Data items:
□ □ □ □ □ □ □
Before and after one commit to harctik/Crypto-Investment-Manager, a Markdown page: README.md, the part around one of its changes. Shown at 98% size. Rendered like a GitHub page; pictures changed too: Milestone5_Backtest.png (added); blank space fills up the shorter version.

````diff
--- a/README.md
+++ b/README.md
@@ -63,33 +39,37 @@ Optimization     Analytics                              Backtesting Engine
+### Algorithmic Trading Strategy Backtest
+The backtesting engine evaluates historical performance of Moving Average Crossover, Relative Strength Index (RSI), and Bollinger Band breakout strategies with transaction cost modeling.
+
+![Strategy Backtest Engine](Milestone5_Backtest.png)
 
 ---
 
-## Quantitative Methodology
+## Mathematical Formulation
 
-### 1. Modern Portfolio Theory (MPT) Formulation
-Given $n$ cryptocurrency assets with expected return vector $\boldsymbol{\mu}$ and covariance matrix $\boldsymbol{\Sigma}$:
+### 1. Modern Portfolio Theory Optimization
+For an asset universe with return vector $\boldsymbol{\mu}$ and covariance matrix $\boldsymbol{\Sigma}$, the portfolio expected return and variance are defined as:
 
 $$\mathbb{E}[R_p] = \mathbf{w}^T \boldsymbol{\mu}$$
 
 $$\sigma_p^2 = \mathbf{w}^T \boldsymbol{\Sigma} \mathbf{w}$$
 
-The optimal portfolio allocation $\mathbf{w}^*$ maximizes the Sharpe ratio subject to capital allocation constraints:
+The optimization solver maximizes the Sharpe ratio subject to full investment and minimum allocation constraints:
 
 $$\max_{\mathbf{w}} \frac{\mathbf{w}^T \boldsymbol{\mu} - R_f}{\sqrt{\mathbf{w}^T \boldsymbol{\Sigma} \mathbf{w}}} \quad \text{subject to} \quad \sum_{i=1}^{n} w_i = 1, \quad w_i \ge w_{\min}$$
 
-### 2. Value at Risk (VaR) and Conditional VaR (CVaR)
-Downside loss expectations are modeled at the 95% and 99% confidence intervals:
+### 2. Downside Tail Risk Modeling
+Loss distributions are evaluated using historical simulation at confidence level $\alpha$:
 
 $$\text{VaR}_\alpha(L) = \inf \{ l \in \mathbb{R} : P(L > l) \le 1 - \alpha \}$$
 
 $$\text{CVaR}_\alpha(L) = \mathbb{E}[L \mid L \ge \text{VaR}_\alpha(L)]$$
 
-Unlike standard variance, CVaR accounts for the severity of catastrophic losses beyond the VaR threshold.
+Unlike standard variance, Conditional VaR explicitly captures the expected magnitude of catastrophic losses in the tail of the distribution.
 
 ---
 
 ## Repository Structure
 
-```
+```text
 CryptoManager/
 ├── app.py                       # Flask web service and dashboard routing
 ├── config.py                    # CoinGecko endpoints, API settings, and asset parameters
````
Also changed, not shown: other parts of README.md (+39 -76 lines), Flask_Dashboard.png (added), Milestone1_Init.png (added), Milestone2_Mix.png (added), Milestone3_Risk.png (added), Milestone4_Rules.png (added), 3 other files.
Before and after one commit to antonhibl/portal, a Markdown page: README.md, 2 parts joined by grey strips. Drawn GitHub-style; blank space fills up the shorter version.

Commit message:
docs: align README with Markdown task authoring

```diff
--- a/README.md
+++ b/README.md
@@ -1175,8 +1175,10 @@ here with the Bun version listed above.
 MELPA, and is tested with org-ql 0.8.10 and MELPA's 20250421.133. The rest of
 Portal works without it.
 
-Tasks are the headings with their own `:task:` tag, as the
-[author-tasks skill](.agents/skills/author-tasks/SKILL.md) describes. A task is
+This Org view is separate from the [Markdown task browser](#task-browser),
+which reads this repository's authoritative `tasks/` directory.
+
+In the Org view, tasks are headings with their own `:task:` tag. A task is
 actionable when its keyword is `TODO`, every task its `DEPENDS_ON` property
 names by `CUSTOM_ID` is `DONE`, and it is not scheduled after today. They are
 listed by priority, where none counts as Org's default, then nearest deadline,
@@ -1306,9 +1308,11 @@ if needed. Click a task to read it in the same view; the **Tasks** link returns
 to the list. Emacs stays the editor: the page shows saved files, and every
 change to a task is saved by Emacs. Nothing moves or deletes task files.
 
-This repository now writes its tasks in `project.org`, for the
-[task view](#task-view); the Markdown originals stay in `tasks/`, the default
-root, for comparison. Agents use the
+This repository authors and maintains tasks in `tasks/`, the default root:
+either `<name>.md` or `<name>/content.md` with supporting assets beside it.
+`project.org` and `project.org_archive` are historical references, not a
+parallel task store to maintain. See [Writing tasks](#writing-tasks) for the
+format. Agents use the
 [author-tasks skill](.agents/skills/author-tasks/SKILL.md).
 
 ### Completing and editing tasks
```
□ □ □ □ □ □ □
## Aim of the exercise
In full and word for word, write out the data above.

## Written solution
Before and after one commit to harctik/Crypto-Investment-Manager, a Markdown page: README.md, the part around one of its changes. Shown at 98% size. Rendered like a GitHub page; pictures changed too: Milestone5_Backtest.png (added); blank space fills up the shorter version.

````diff
--- a/README.md
+++ b/README.md
@@ -63,33 +39,37 @@ Optimization     Analytics                              Backtesting Engine
+### Algorithmic Trading Strategy Backtest
+The backtesting engine evaluates historical performance of Moving Average Crossover, Relative Strength Index (RSI), and Bollinger Band breakout strategies with transaction cost modeling.
+
+![Strategy Backtest Engine](Milestone5_Backtest.png)
 
 ---
 
-## Quantitative Methodology
+## Mathematical Formulation
 
-### 1. Modern Portfolio Theory (MPT) Formulation
-Given $n$ cryptocurrency assets with expected return vector $\boldsymbol{\mu}$ and covariance matrix $\boldsymbol{\Sigma}$:
+### 1. Modern Portfolio Theory Optimization
+For an asset universe with return vector $\boldsymbol{\mu}$ and covariance matrix $\boldsymbol{\Sigma}$, the portfolio expected return and variance are defined as:
 
 $$\mathbb{E}[R_p] = \mathbf{w}^T \boldsymbol{\mu}$$
 
 $$\sigma_p^2 = \mathbf{w}^T \boldsymbol{\Sigma} \mathbf{w}$$
 
-The optimal portfolio allocation $\mathbf{w}^*$ maximizes the Sharpe ratio subject to capital allocation constraints:
+The optimization solver maximizes the Sharpe ratio subject to full investment and minimum allocation constraints:
 
 $$\max_{\mathbf{w}} \frac{\mathbf{w}^T \boldsymbol{\mu} - R_f}{\sqrt{\mathbf{w}^T \boldsymbol{\Sigma} \mathbf{w}}} \quad \text{subject to} \quad \sum_{i=1}^{n} w_i = 1, \quad w_i \ge w_{\min}$$
 
-### 2. Value at Risk (VaR) and Conditional VaR (CVaR)
-Downside loss expectations are modeled at the 95% and 99% confidence intervals:
+### 2. Downside Tail Risk Modeling
+Loss distributions are evaluated using historical simulation at confidence level $\alpha$:
 
 $$\text{VaR}_\alpha(L) = \inf \{ l \in \mathbb{R} : P(L > l) \le 1 - \alpha \}$$
 
 $$\text{CVaR}_\alpha(L) = \mathbb{E}[L \mid L \ge \text{VaR}_\alpha(L)]$$
 
-Unlike standard variance, CVaR accounts for the severity of catastrophic losses beyond the VaR threshold.
+Unlike standard variance, Conditional VaR explicitly captures the expected magnitude of catastrophic losses in the tail of the distribution.
 
 ---
 
 ## Repository Structure
 
-```
+```text
 CryptoManager/
 ├── app.py                       # Flask web service and dashboard routing
 ├── config.py                    # CoinGecko endpoints, API settings, and asset parameters
````
Also changed, not shown: other parts of README.md (+39 -76 lines), Flask_Dashboard.png (added), Milestone1_Init.png (added), Milestone2_Mix.png (added), Milestone3_Risk.png (added), Milestone4_Rules.png (added), 3 other files.
Before and after one commit to antonhibl/portal, a Markdown page: README.md, 2 parts joined by grey strips. Drawn GitHub-style; blank space fills up the shorter version.

Commit message:
docs: align README with Markdown task authoring

```diff
--- a/README.md
+++ b/README.md
@@ -1175,8 +1175,10 @@ here with the Bun version listed above.
 MELPA, and is tested with org-ql 0.8.10 and MELPA's 20250421.133. The rest of
 Portal works without it.
 
-Tasks are the headings with their own `:task:` tag, as the
-[author-tasks skill](.agents/skills/author-tasks/SKILL.md) describes. A task is
+This Org view is separate from the [Markdown task browser](#task-browser),
+which reads this repository's authoritative `tasks/` directory.
+
+In the Org view, tasks are headings with their own `:task:` tag. A task is
 actionable when its keyword is `TODO`, every task its `DEPENDS_ON` property
 names by `CUSTOM_ID` is `DONE`, and it is not scheduled after today. They are
 listed by priority, where none counts as Org's default, then nearest deadline,
@@ -1306,9 +1308,11 @@ if needed. Click a task to read it in the same view; the **Tasks** link returns
 to the list. Emacs stays the editor: the page shows saved files, and every
 change to a task is saved by Emacs. Nothing moves or deletes task files.
 
-This repository now writes its tasks in `project.org`, for the
-[task view](#task-view); the Markdown originals stay in `tasks/`, the default
-root, for comparison. Agents use the
+This repository authors and maintains tasks in `tasks/`, the default root:
+either `<name>.md` or `<name>/content.md` with supporting assets beside it.
+`project.org` and `project.org_archive` are historical references, not a
+parallel task store to maintain. See [Writing tasks](#writing-tasks) for the
+format. Agents use the
 [author-tasks skill](.agents/skills/author-tasks/SKILL.md).
 
 ### Completing and editing tasks
```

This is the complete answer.